It’s not soap box derby racing or even car racing of any kind. Instead, it’s wheeled contraptions based around a folk icon – the outhouse. Which begs the question – do you floor it or flush it?
Actually, it’s not a race for speed, but for distance, which results in some surprising strategy.
“I’m top heavy so I have to learn forward to get the momentum. So I knew the closer I get to the ground the better it was going to be.”
That’s Corene Crawhorn, the driver of Brown County Healthy Living’s loo. Crawhorn’s team pushes the back wheels of her commode over a plywood stop, which has a quick release, letting both houses roll simultaneously….
Racers run in one of two divisions.
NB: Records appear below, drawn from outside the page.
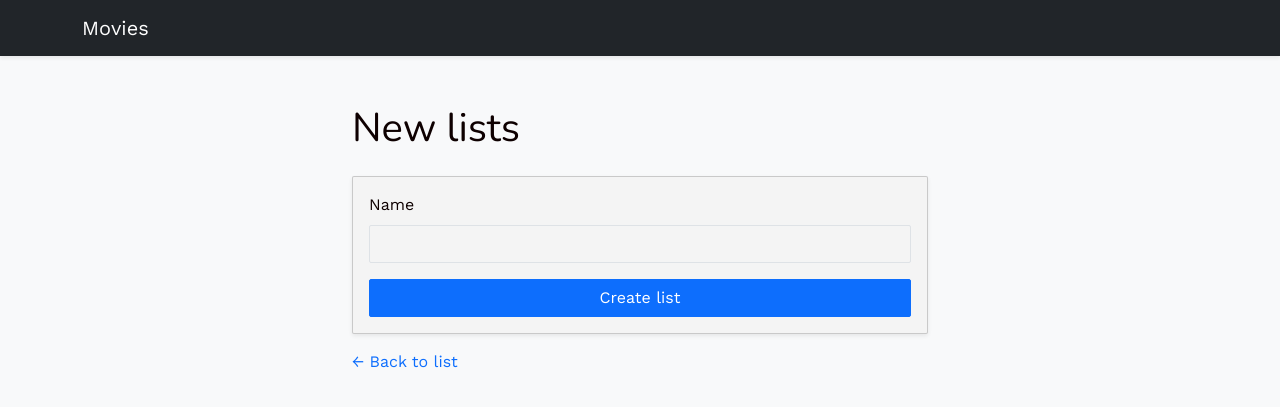
After one commit to m-marguerite/rails-watch-list, a Rails app: page /lists/new in a window 1280 px wide. The commit adds this page. Shown: the top 407 px of the page. Run offline with Rails 7, Linux system fonts and the light colour scheme; style sheets or scripts are compiled from the project's sources; parts of the project's set-up code (start-up, migrations or seed data) failed here and were passed over; some libraries are stand-ins or nearby versions.

Commit message:
exo_3_completed

```diff
--- /dev/null
+++ b/app/controllers/lists_controller.rb
@@ -0,0 +1,34 @@
+class ListsController < ApplicationController
+  before_action :set_list, only: [ :show ]
+
+  def index
+    @lists = List.all
+  end
+
+  def show
+  end
+
+  def new
+    @list = List.new
+  end
+
+  def create
+    @list = List.new(list_params)
+    if @list.save
+      redirect_to list_path(@list)
+    else
+      render :new, status: :unprocessable_entity
+    end
+  end
+
+
+  private
+
+  def list_params
+    params.require(:list).permit(:name)
+  end
+
+  def set_list
+    @list = List.find(params[:id])
+  end
+end
--- /dev/null
+++ b/app/controllers/movies_controller.rb
@@ -0,0 +1,2 @@
+class MoviesController < ApplicationController
+end
--- /dev/null
+++ b/app/helpers/lists_helper.rb
@@ -0,0 +1,2 @@
+module ListsHelper
+end
--- /dev/null
+++ b/app/helpers/movies_helper.rb
@@ -0,0 +1,2 @@
+module MoviesHelper
+end
--- a/app/views/layouts/application.html.erb
+++ b/app/views/layouts/application.html.erb
@@ -23,7 +23,15 @@
     <%= javascript_importmap_tags %>
   </head>
 
-  <body>
-    <%= yield %>
+  <body class="bg-light">
+    <nav class="navbar navbar-expand-lg navbar-dark bg-dark shadow-sm">
+      <div class="container">
+        <%= link_to "Movies", root_path, class: "navbar-brand" %>
+      </div>
+    </nav>
+
+    <main>
+      <%= yield %>
+    </main>
   </body>
 </html>
--- /dev/null
+++ b/app/views/lists/_form.html.erb
@@ -0,0 +1,4 @@
+<%= simple_form_for(list) do |f| %>
+  <%= f.input :name %>
+  <%= f.submit "Create list", class: "btn btn-primary w-100" %>
+<% end %>
--- /dev/null
+++ b/app/views/lists/new.html.erb
@@ -0,0 +1,11 @@
+<div class="container my-5" style="max-width: 600px;">
+  <h1 class="mb-4">New lists</h1>
+
+  <div class="card shadow-sm">
+    <div class="card-body">
+      <%= render "form", list: @list %>
+    </div>
+  </div>
+
+  <%= link_to "← Back to list", root_path, class: "d-inline-block mt-3 text-decoration-none" %>
+</div>
--- a/config/routes.rb
+++ b/config/routes.rb
@@ -10,5 +10,8 @@ Rails.application.routes.draw do
   # get "service-worker" => "rails/pwa#service_worker", as: :pwa_service_worker
 
   # Defines the root path route ("/")
-  # root "posts#index"
+  root "lists#index"
+  resources :lists, only: [ :show, :new, :create ] do
+    resources :bookmarks, only: [ :new ]
+  end
 end
```
Also changed, not shown: app/views/lists/index.html.erb (added, +21 -0 lines), app/views/lists/show.html.erb (added, +12 -0 lines), db/seeds.rb (+26 -0 lines), 1 other file.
Those in division one, the majority of participants, use a provided four wheel base, while those in division two are allowed to use their own wheels and create their own base.
No matter the division, each japoly has one center steering wheel, a wooden structure and of course a porcelain seat. Every competing toilet comes with its own embellishments-some look like Tiki huts or castles — and then there’s John Zody’s.
Zody says he tries to outdo himself every year. This year’s not only rolls, it rocks, too
Zody even dressed himself up for the event.
“It’s a spandex outfit with platform shoes with a big silver diaper. Came with no instructions and that’s my wife there. Took her about half an hour to figure out how to put it on me,” Zody said.
But aesthetic modifications aren’t the only changes drivers and their crews have made. Tommy House, the engineer for the Brown County Health and Wellness team wouldn’t share details of his remodel.
“I can’t reveal that but I want the world to know, I did not go to college. I went to the School of hard knocks and I used my head. I consulted engineers and they would not help me, so hillbilly engineering got er done! The best thing was I was just trying to beat our competitor, Bear Hardware. We had a gentleman’s bet of Coke or Mountain Dew and it looks like I’m drinkin’ me a nice cold Coke,” House said.
Whatever he did must have worked, because the Health and Wellness team wins the final race in its division and faces the Lions Club – winners of Division II
But the Lions Club team has the upper hand, using two bicycle wheels with training wheels on the side to take the throne. Event organizer Bob Kirlin says the event raises about 5-thousand dollars yearly for charity. But why race outhouses in the first place? Kirlin says he really doesn’t know.
“I can’t really tell you that there’s a story behind it. Of course in beautiful Brown County there’s a lot of outhouses out in our county and we just thought it’d be nice just to race outhouses. If you go onto your website there’s probably over 100 outhouses all over the united states, so we just decided to have one here in beautiful Brown County,” Kirlin said.
Whatever the reason, Kirlin says the number of event participants has nearly doubled since the inaugural “runs” in 2004.
Photo by Andrew Olanoff/ WFIU